• **Work order**
Your answer must be the full listing, word for word, with no images in it.

### Study material ###

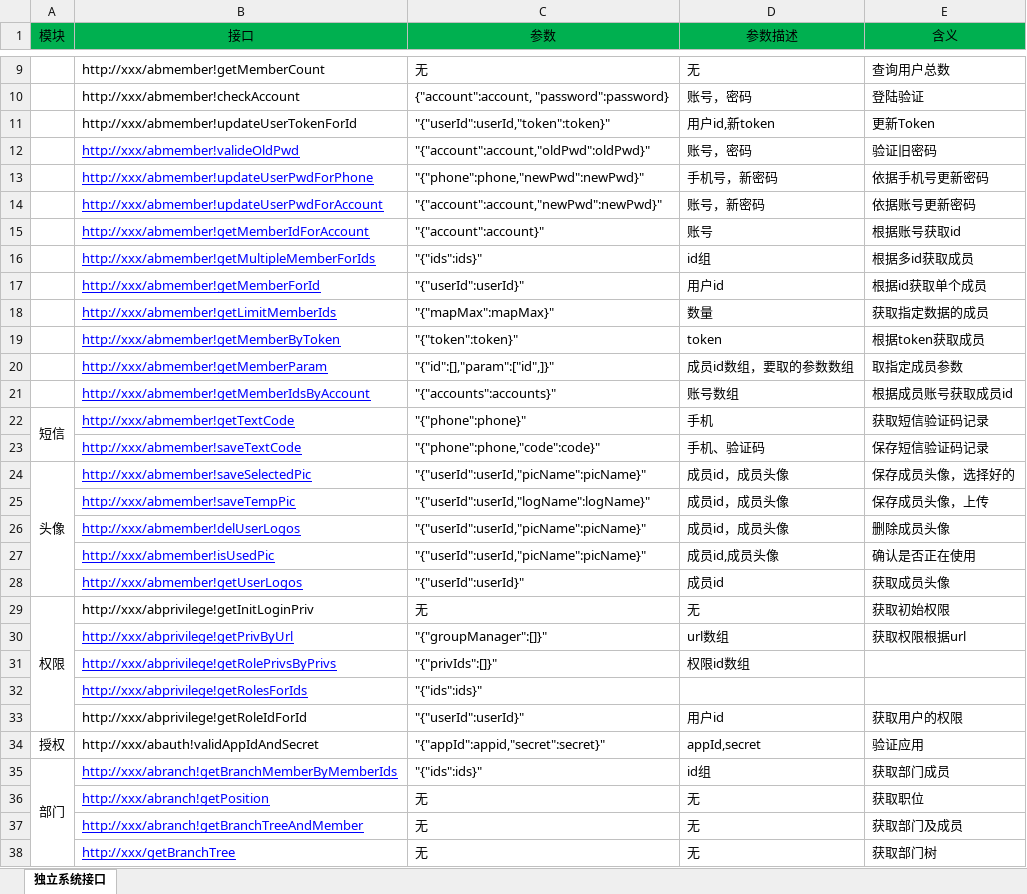
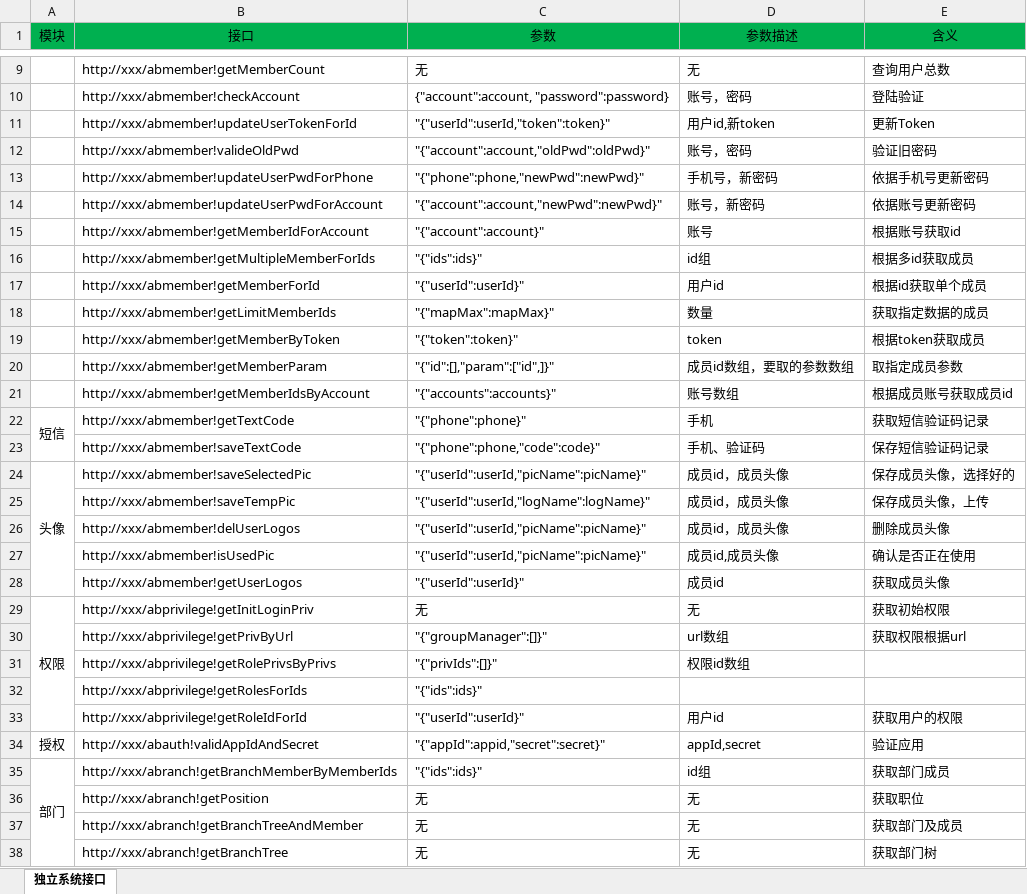
Before and after one commit to ishin/tfMemberSystem, an Excel workbook: doc/独立系统接口.xlsx, sheet 独立系统接口, drawn as a sheet; only a part is shown, gaps mark what is left out; values as stored, in another font and other column widths than the file's, no borders; the diff covers the shown part only; the diff names each change by its address in the sheet, - before the commit and + after, or states it on an @@ line.

```diff
--- a/doc/独立系统接口.xlsx (sheet 独立系统接口)
+++ b/doc/独立系统接口.xlsx (sheet 独立系统接口)
@@ B12:B28 underline: on → off, text colour: #0000FF → black @@
@@ B30:B32 underline: on → off, text colour: #0000FF → black @@
@@ B35:B38 underline: on → off, text colour: #0000FF → black @@
-B38 (接口): http://xxx/getBranchTree
+B38 (接口): http://xxx/abranch!getBranchTree
```
Also changed, not shown: 1 added row elsewhere in this sheet, 2 other files.
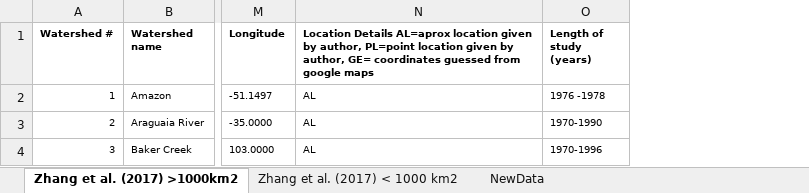
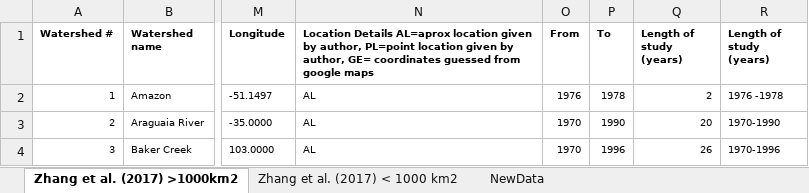
Before and after one commit to WillemVervoort/Forest_and_water, an Excel workbook: data/TablesZhangetal2017_WV.xlsx, sheet Zhang et al. (2017) >1000km2, drawn as a sheet; only a part is shown, gaps mark what is left out; values as stored, in another font and other column widths than the file's, no borders; the diff covers the shown part only; the diff names each change by its address in the sheet, - before the commit and + after, or states it on an @@ line.

```diff
--- a/data/TablesZhangetal2017_WV.xlsx (sheet Zhang et al. (2017) >1000km2)
+++ b/data/TablesZhangetal2017_WV.xlsx (sheet Zhang et al. (2017) >1000km2)
+column O (From), rows 2-4: 1976 | 1970 | 1970
+column P (To), rows 2-4: 1978 | 1990 | 1996
+column Q (Length of study (years)), rows 2-4: 2 | 20 | 26
```
Also changed, not shown: 2 edited cells and cell formats elsewhere in this sheet, sheet Zhang et al. (2017) < 1000 km2, sheet NewData, data/TablesZhangetal2017_09_02_EN.xlsx, 8 other files.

###

• **Response below**
Before and after one commit to ishin/tfMemberSystem, an Excel workbook: doc/独立系统接口.xlsx, sheet 独立系统接口, drawn as a sheet; only a part is shown, gaps mark what is left out; values as stored, in another font and other column widths than the file's, no borders; the diff covers the shown part only; the diff names each change by its address in the sheet, - before the commit and + after, or states it on an @@ line.

```diff
--- a/doc/独立系统接口.xlsx (sheet 独立系统接口)
+++ b/doc/独立系统接口.xlsx (sheet 独立系统接口)
@@ B12:B28 underline: on → off, text colour: #0000FF → black @@
@@ B30:B32 underline: on → off, text colour: #0000FF → black @@
@@ B35:B38 underline: on → off, text colour: #0000FF → black @@
-B38 (接口): http://xxx/getBranchTree
+B38 (接口): http://xxx/abranch!getBranchTree
```
Also changed, not shown: 1 added row elsewhere in this sheet, 2 other files.
Before and after one commit to WillemVervoort/Forest_and_water, an Excel workbook: data/TablesZhangetal2017_WV.xlsx, sheet Zhang et al. (2017) >1000km2, drawn as a sheet; only a part is shown, gaps mark what is left out; values as stored, in another font and other column widths than the file's, no borders; the diff covers the shown part only; the diff names each change by its address in the sheet, - before the commit and + after, or states it on an @@ line.

```diff
--- a/data/TablesZhangetal2017_WV.xlsx (sheet Zhang et al. (2017) >1000km2)
+++ b/data/TablesZhangetal2017_WV.xlsx (sheet Zhang et al. (2017) >1000km2)
+column O (From), rows 2-4: 1976 | 1970 | 1970
+column P (To), rows 2-4: 1978 | 1990 | 1996
+column Q (Length of study (years)), rows 2-4: 2 | 20 | 26
```
Also changed, not shown: 2 edited cells and cell formats elsewhere in this sheet, sheet Zhang et al. (2017) < 1000 km2, sheet NewData, data/TablesZhangetal2017_09_02_EN.xlsx, 8 other files.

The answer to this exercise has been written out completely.